‘We can’t give what we don’t have’

Parental wellbeing is one of the most crucial aspects of supporting a child through the bereavement of a loved one, as parents need to be nourished and supported if they are to effectively care for their children. This includes focusing on their own physical and longer-term psychological wellbeing. Parents should focus on who is in their own support network, who they can talk to, where they can go when they need some space, and things they can do to help manage and cope with their own grief. There may be challenges to this during the current lockdown, however it is important that parents understand they too are experiencing a bereavement of a loved one, and should allow themselves opportunities to process this grief, make connections, and find their own strategies for coping with this.

Memory Box

Children collect items in a special box items that remind them of the person who has died and times shared with them. Examples could include - cards received, perfume or aftershave, shells from a beach holiday, tickets from an outing, an item of clothing, jewellery or photographs.

Memory Playlist

A playlist of music that the person who died loved can be helpful as a way of connecting with the memories and processing emotions.

Memory Jar

It can be difficult for some children to express their thoughts or feelings around a bereavement. A memory jar is a visual way of representing these memories. A jar can be layered with different colours of chalk mixed with salt to represent different memories, you can also add objects to the jar that have significant meanings.

Family Record

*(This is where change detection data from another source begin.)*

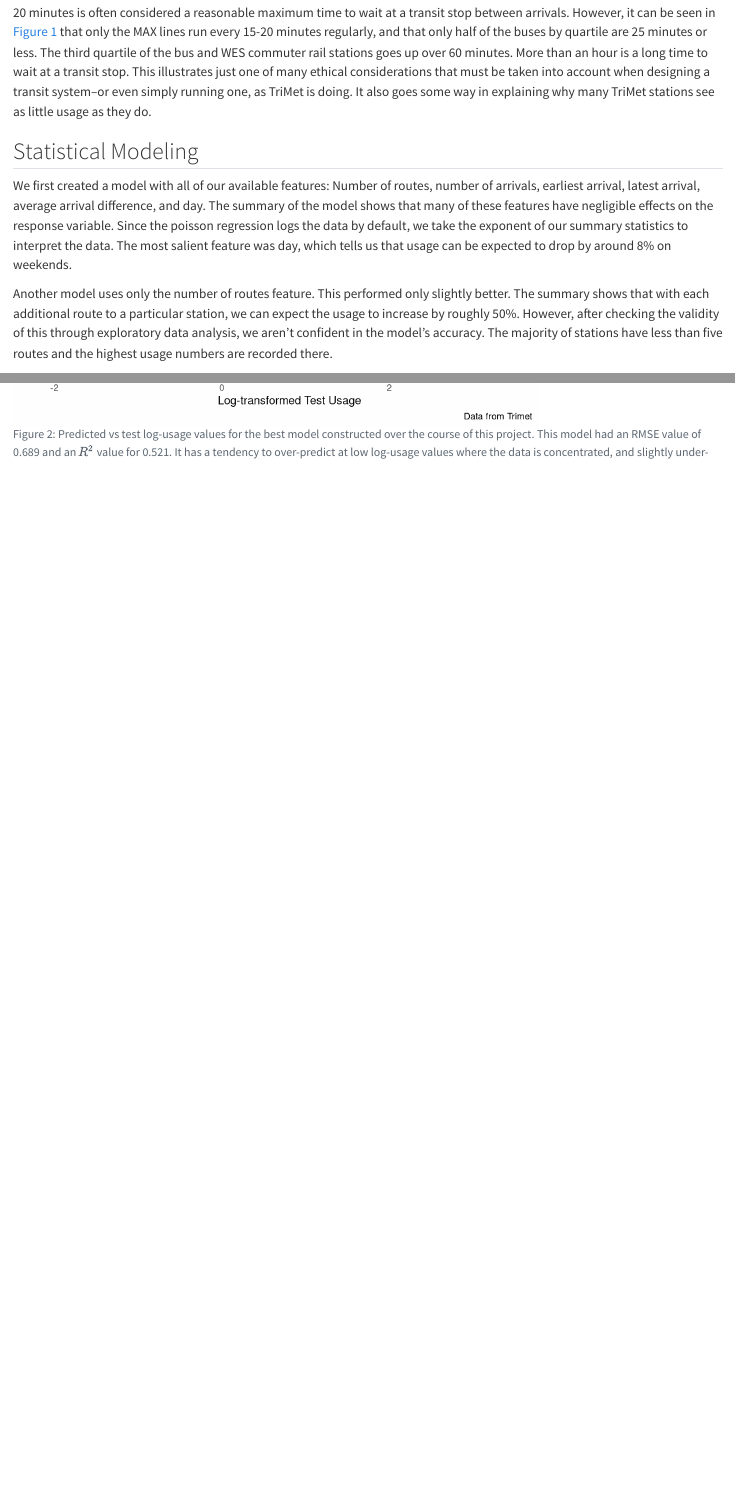
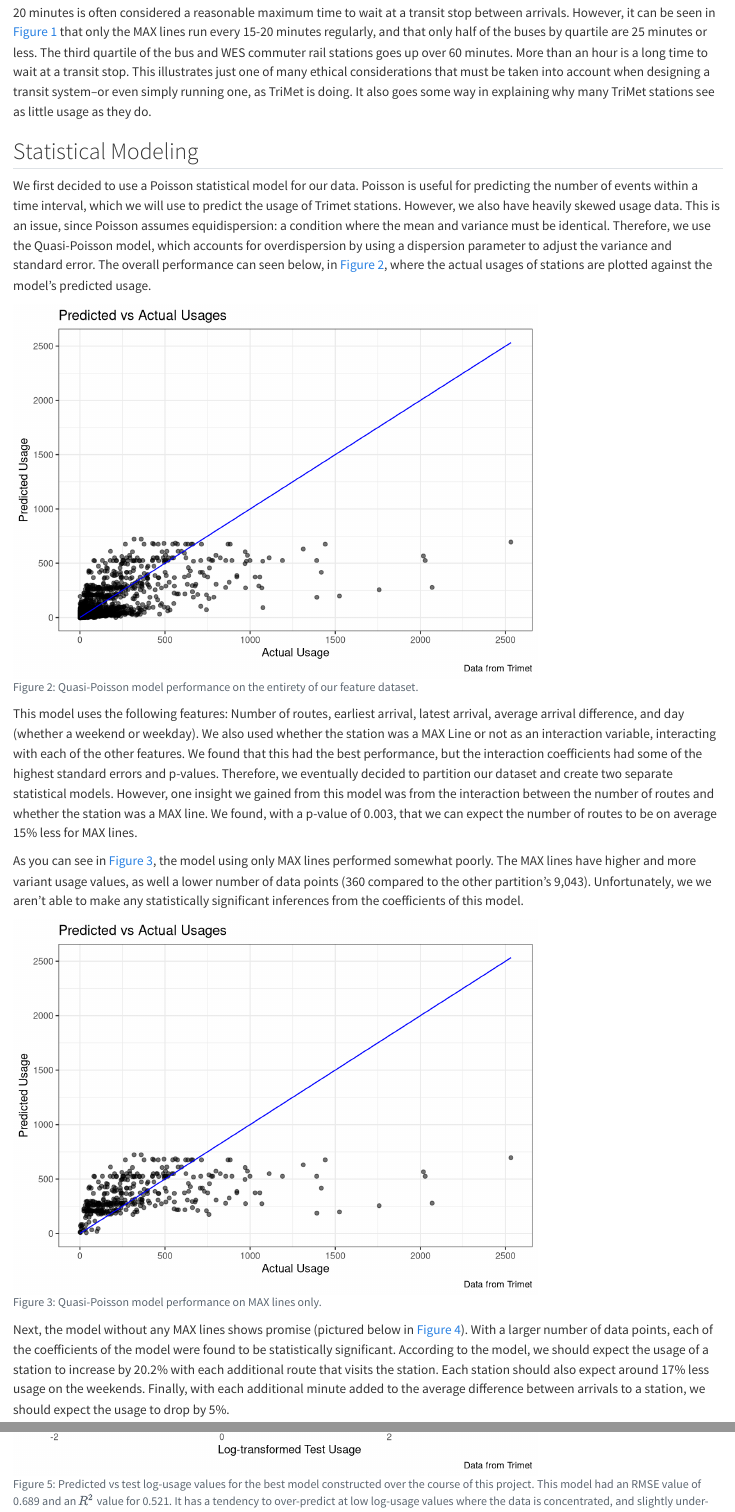
Before and after one commit to wu-msds-capstones/trimet-usage-data, a Quarto document (_05_results.qmd): the page in a window 1100 px wide, from 740 px down, and a second part further down, joined at a grey line. Rendered offline with R 4.5, knitr and Pandoc in place of Quarto, with nearby package versions.

Commit message:
stats draft 1

````diff
--- a/_05_results.qmd
+++ b/_05_results.qmd
@@ -47,8 +52,51 @@ ggplot(data=stop_features_plot, aes(x=arrival_diff, fill=stop_type)) +
 This illustrates just one of many ethical considerations that must be taken into account when designing a transit system–or even simply running one, as TriMet is doing. It also goes some way in explaining why many TriMet stations see as little usage as they do.
 
 ## Statistical Modeling
+We first decided to use a Poisson statistical model for our data. Poisson is useful for predicting the number of events within a time interval, which we will use to predict the usage of Trimet stations. However, we also have heavily skewed usage data. This is an issue, since Poisson assumes equidispersion: a condition where the mean and variance must be identical. Therefore, we use the Quasi-Poisson model, which accounts for overdispersion by using a dispersion parameter to adjust the variance and standard error. The overall performance can seen below, in @fig-stats-full, where the actual usages of stations are plotted against the model's predicted usage.
 
-We first created a model with all of our available features: Number of routes, number of arrivals, earliest arrival, latest arrival, average arrival difference, and day. The summary of the model shows that many of these features have negligible effects on the response variable. Since the poisson regression logs the data by default, we take the exponent of our summary statistics to interpret the data. The most salient feature was day, which tells us that usage can be expected to drop by around 8% on weekends.
+```{r, echo=F}
+#| label: fig-stats-full
+#| fig-cap: 'Quasi-Poisson model performance on the entirety of our feature dataset.'
+stats_full_plot = ggplot(stats_full) +
+  geom_point(aes(x=usage, y=pred, alpha=0.5)) +
+  geom_line(aes(x=usage, y=usage), colour='blue') +
+  #xlab('real')+
+  #ylab('predicted') +
+  theme_bw() +
+  labs(
+    title = 'Predicted vs Actual Usages',
+    x = 'Actual Usage',
+    y = 'Predicted Usage',
+    caption = 'Data from Trimet'
+  ) +
+  theme(
+    legend.position='none'
+  )
 
-Another model uses only the number of routes feature. This performed only slightly better. The summary shows that with each additional route to a particular station, we can expect the usage to increase by roughly 50%. However, after checking the validity of this through exploratory data analysis, we aren’t confident in the model’s accuracy. The majority of stations have less than five routes and the highest usage numbers are recorded there.
+stats_full_plot
+```
+This model uses the following features: Number of routes, earliest arrival, latest arrival, average arrival difference, and day (whether a weekend or weekday). We also used whether the station was a MAX Line or not as an interaction variable, interacting with each of the other features. We found that this had the best performance, but the interaction coefficients had some of the highest standard errors and p-values. Therefore, we eventually decided to partition our dataset and create two separate statistical models. However, one insight we gained from this model was from the interaction between the number of routes and whether the station was a MAX line. We found, with a p-value of 0.003, that we can expect the number of routes to be on average 15% less for MAX lines.
 
+As you can see in @fig-stats-max, the model using only MAX lines performed somewhat poorly. The MAX lines have higher and more variant usage values, as well a lower number of data points (360 compared to the other partition's 9,043). Unfortunately, we we aren't able to make any statistically significant inferences from the coefficients of this model.
+```{r, echo=F}
+#| label: fig-stats-max
+#| fig-cap: 'Quasi-Poisson model performance on MAX lines only.'
+stats_max_plot = ggplot(stats_max) +
+  geom_point(aes(x=usage, y=pred, alpha=0.5)) +
+  geom_line(aes(x=usage, y=usage), colour='blue') +
+  #xlab('real')+
+  #ylab('predicted') +
+  theme_bw() +
+  labs(
+    title = 'Predicted vs Actual Usages',
+    x = 'Actual Usage',
+    y = 'Predicted Usage',
+    caption = 'Data from Trimet'
+  ) +
+  theme(
+    legend.position='none'
+  )
+
+stats_max_plot
+```
+Next, the model without any MAX lines shows promise (pictured below in @fig-stats-nomax). With a larger number of data points, each of the coefficients of the model were found to be statistically significant. According to the model, we should expect the usage of a station to increase by 20.2% with each additional route that visits the station. Each station should also expect around 17% less usage on the weekends. Finally, with each additional minute added to the average difference between arrivals to a station, we should expect the usage to drop by 5%.
````
Also changed, not shown: _05_results.qmd (27 more changed lines).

This can help a child or young person gain a sense of where they and the person who has died fits into the family. A family tree can be put together. Family photographs, documents, certificates and mementos can be included. It can be particularly powerful to include stories about the person’s life which can be contributed by family members and friends. For example, what was the funniest thing the person ever did? What was their best subject at school? If you are going to include videos or sound tapes of the person who has died consider making a copy just to be on the safe side.


Spraying the person who has died’s aftershave or perfume on to a scarf or hankie can be a source of comfort.

Comfort Cushion

Made from pieces of fabric belonging to the person who has died (shirts, blouses, trousers). You can also have a photograph of the person who died printed on the cushion. Hugging the cushion can provide comfort.

Ways COVID-19 may impact on us

The current situation impacts all of us. We will be challenged. One of the best things we can do is follow the official guidance and play our part to stop the spread. Sometimes we will feel angry, sad and confused by all that is going on. Children will have these feeling as well. Children may worry they have not been as good at following the measures to stop the spread. These anxieties will be worse if someone close to them dies; as adults it is our job is to reassure them that no one is to blame.

After someone important dies children are likely to be worried about the rest of their family and the impact on them. It can be helpful to acknowledge their fears and worries; these could include someone else dying and/or someone becoming ill and being unable to look after them. Talk to them honestly but calmly. You do not have to have all of the facts or answers. You could look at resources together (see the link below for resources from Winston’s Wish). Have gentle conversations so they do not feel like they are on their own. Acknowledge their concerns, provide reassure and talk to them about coronavirus.

Being informed, supportive and looking after yourself will help during these difficult times.

Useful Website & Telephone Numbers

If you have any concerns about your child / young person you can access support through the following contact numbers:

Winston’s Wish

Childhood Bereavement UK

Cruse Bereavement Care